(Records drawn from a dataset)
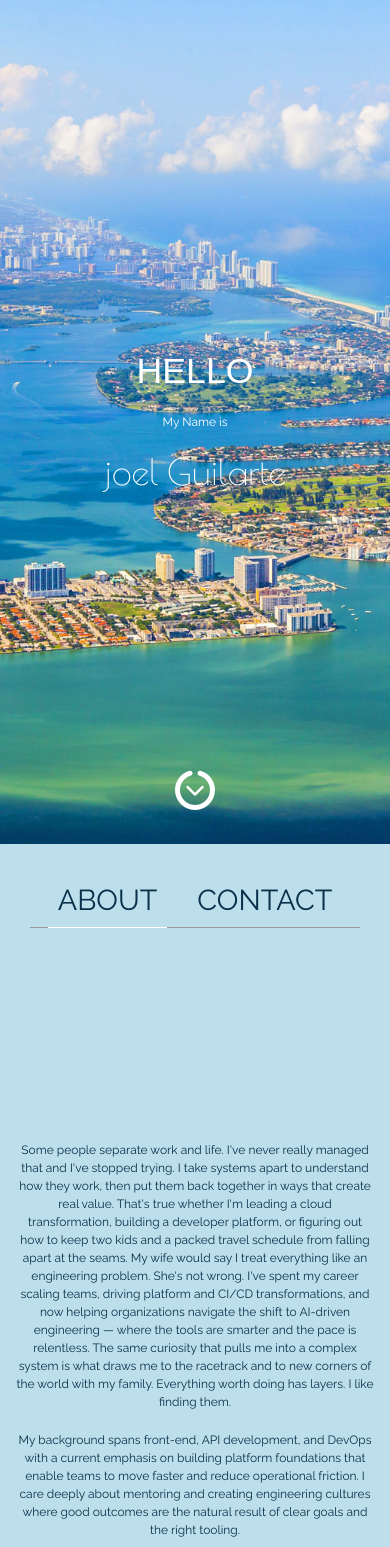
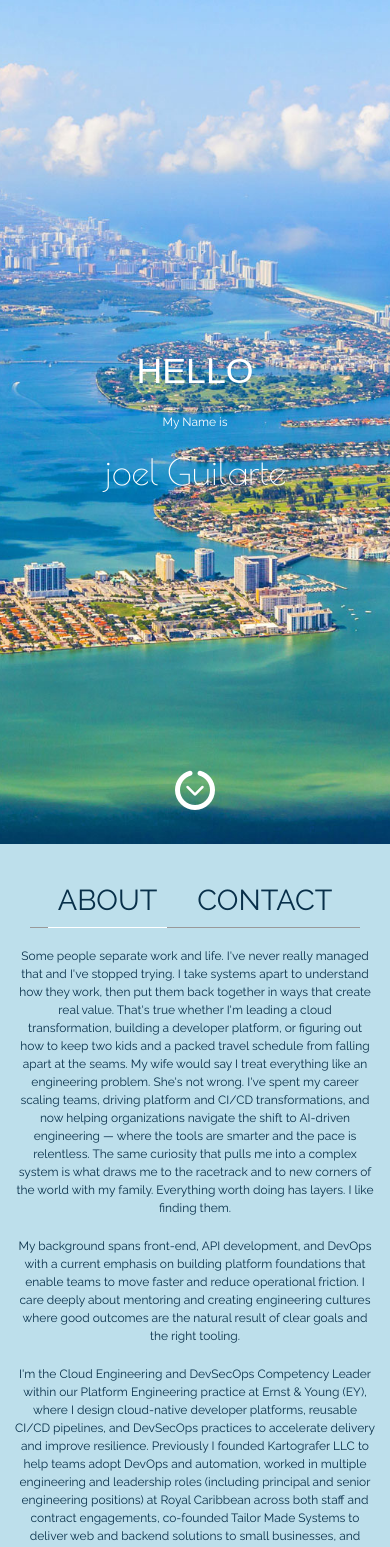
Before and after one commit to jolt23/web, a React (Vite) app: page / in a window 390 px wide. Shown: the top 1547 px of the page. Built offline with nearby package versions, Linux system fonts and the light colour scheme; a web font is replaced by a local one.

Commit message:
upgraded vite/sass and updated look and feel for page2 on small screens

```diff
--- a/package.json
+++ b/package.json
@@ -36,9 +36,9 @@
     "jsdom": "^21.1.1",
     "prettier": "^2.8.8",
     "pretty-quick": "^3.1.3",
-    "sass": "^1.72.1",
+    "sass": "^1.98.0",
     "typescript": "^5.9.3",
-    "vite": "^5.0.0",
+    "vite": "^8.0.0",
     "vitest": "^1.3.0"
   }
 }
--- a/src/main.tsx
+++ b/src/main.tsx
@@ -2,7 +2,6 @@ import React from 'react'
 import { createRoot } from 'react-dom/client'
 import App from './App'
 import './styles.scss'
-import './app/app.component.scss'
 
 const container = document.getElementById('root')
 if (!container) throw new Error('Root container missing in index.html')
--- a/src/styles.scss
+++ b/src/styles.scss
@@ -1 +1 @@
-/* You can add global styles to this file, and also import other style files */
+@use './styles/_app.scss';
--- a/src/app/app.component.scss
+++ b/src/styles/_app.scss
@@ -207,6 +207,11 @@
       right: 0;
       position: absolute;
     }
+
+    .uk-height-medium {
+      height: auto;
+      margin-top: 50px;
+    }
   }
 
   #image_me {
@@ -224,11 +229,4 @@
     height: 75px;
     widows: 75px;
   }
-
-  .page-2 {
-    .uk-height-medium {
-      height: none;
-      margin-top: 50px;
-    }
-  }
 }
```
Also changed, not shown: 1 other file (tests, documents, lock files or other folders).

▸ What the task requires: Write the records out once more, exactly as they appear, with no pictures.

▸ Answer to this problem:
Before and after one commit to jolt23/web, a React (Vite) app: page / in a window 390 px wide. Shown: the top 1547 px of the page. Built offline with nearby package versions, Linux system fonts and the light colour scheme; a web font is replaced by a local one.

Commit message:
upgraded vite/sass and updated look and feel for page2 on small screens

```diff
--- a/package.json
+++ b/package.json
@@ -36,9 +36,9 @@
     "jsdom": "^21.1.1",
     "prettier": "^2.8.8",
     "pretty-quick": "^3.1.3",
-    "sass": "^1.72.1",
+    "sass": "^1.98.0",
     "typescript": "^5.9.3",
-    "vite": "^5.0.0",
+    "vite": "^8.0.0",
     "vitest": "^1.3.0"
   }
 }
--- a/src/main.tsx
+++ b/src/main.tsx
@@ -2,7 +2,6 @@ import React from 'react'
 import { createRoot } from 'react-dom/client'
 import App from './App'
 import './styles.scss'
-import './app/app.component.scss'
 
 const container = document.getElementById('root')
 if (!container) throw new Error('Root container missing in index.html')
--- a/src/styles.scss
+++ b/src/styles.scss
@@ -1 +1 @@
-/* You can add global styles to this file, and also import other style files */
+@use './styles/_app.scss';
--- a/src/app/app.component.scss
+++ b/src/styles/_app.scss
@@ -207,6 +207,11 @@
       right: 0;
       position: absolute;
     }
+
+    .uk-height-medium {
+      height: auto;
+      margin-top: 50px;
+    }
   }
 
   #image_me {
@@ -224,11 +229,4 @@
     height: 75px;
     widows: 75px;
   }
-
-  .page-2 {
-    .uk-height-medium {
-      height: none;
-      margin-top: 50px;
-    }
-  }
 }
```
Also changed, not shown: 1 other file (tests, documents, lock files or other folders).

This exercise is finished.